2. I manage to wear my extended wear, two-week contacts for eight weeks without contracting an eye contagion.
3. I actually cook a perfect poached egg.
4. At least one person reads this blog and leave a comment. Yeah! I’m not alone!
5. My seven and eight-year-old boys can name the steps to salvation without thinking and my three-year-old has memorized the Fruit of the Spirit and the Lord’s Prayer. Of course, I can’t claim that as my own success…
6. My husband and my children still think I’m sorta fun.
3. Assign this award to six other blogs and leave them a comment telling the blogger that you’ve assigned them this award.
I’d love to award this to some people but it wouldn’t be prudent. (You know who you are!) There are so many others, and this is a hard call but I’m pressing forward with:
Van Pan (Finally a manly award you can actually flaunt!)
If you are a tad squeamed out by the award, just ignore it. I never mean to offend!
Every year beginning when I was three, my mother and grandmother would take me to the Nutcracker. I grew up in Nashville, TN, and the ballet there was lovely and quite established. I would dress in my best Christmas dress, tights and patent leather shoes.
One year, I even had a tiny white fur muff with matching hat. I supposed looking back, this tradition meant a great deal more to me than I realized at the time. I have mourned its passing each year since I left for college, and then later when my grandmother died right before my wedding day.
This year, however, in a sort of unexpected blessing, the tradition was rekindled with my tiny Sue who is finally three. She’s old enough so sit through a ballet without wailing, talking incessantly or needing to nurse. Right before my eyes, God has transformed her from a chubby, bouncing toddler in to a tender-hearted, long-legged, inquisitive little girl.
I have written before about my pregnancy with Sue, and how, after two miscarriages, I longed for a healthy baby with a fervency I’d never felt before. I have many dear friends who have battled infertility for countless years. Some have ended their struggle with a biological child, and others with the grand blessing of adoption. I certainly cannot imagine those kinds of struggles, but I am certain that in loaning us Sue for a short time, God gave us His best.
So yesterday, when God blessed me with the chance to take my own smallish girl to the ballet, I relished in the event. I tried to capture many moments in my mind and in my heart.
Here she is waiting in great anticipation for the ballet to begin.
She sat riveted to her seat, mesmerized by the music and the dance. When we got up for intermission, she was worried that the ballet was over.
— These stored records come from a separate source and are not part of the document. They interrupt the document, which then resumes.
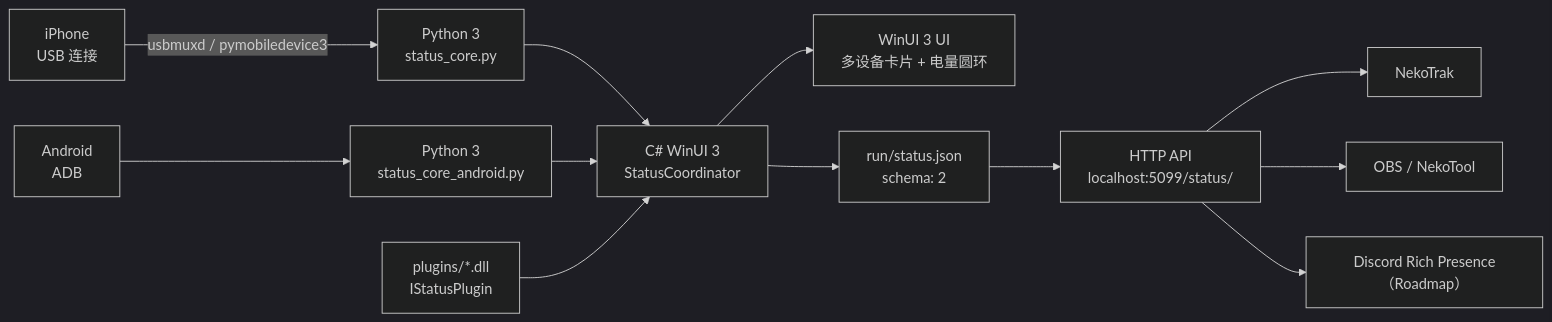
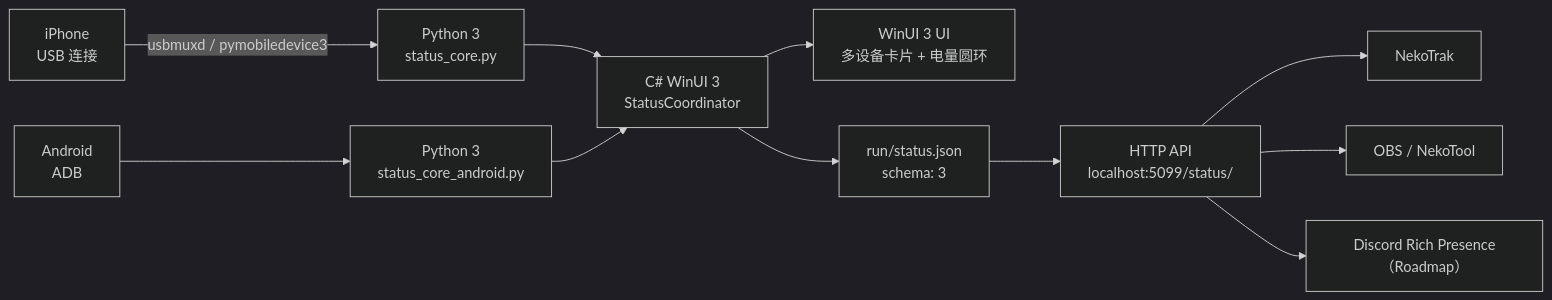
The diagram in README.md (ganmayou2333/StatusCast), drawn with Mermaid (dark theme) before and after one commit. The commit also changed other lines of this file and 18 other files, not shown here.

Commit message:
refactor(v3): strip plugins and return pure devices JSON

````diff
--- a/README.md
+++ b/README.md
@@ -62,14 +60,13 @@
 ```mermaid
 flowchart LR
     iPhone["iPhone\nUSB 连接"] -->|usbmuxd / pymobiledevice3| IOS["Python 3\nstatus_core.py"]
     Android["Android\nADB"] --> ADB["Python 3\nstatus_core_android.py"]
     IOS --> Coord["C# WinUI 3\nStatusCoordinator"]
     ADB --> Coord
-    Plugins["plugins/*.dll\nIStatusPlugin"] --> Coord
     Coord --> UI["WinUI 3 UI\n多设备卡片 + 电量圆环"]
-    Coord --> JSON["run/status.json\nschema: 2"]
+    Coord --> JSON["run/status.json\nschema: 3"]
     JSON --> HTTP["HTTP API\nlocalhost:5099/status/"]
     HTTP --> NekoTrak["NekoTrak"]
     HTTP --> OBS["OBS / NekoTool"]
     HTTP --> Discord["Discord Rich Presence（Roadmap）"]
 ```
````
When we came back after getting our candy and taking a potty break, she exclaimed, “Oh goody! We get to see it again!”
“Mama, I want to be there, on that stage, with them. I want to be there dancing with them. Can I be, Mama, can I do it?”
“Absolutely, sweetheart, absolutely.”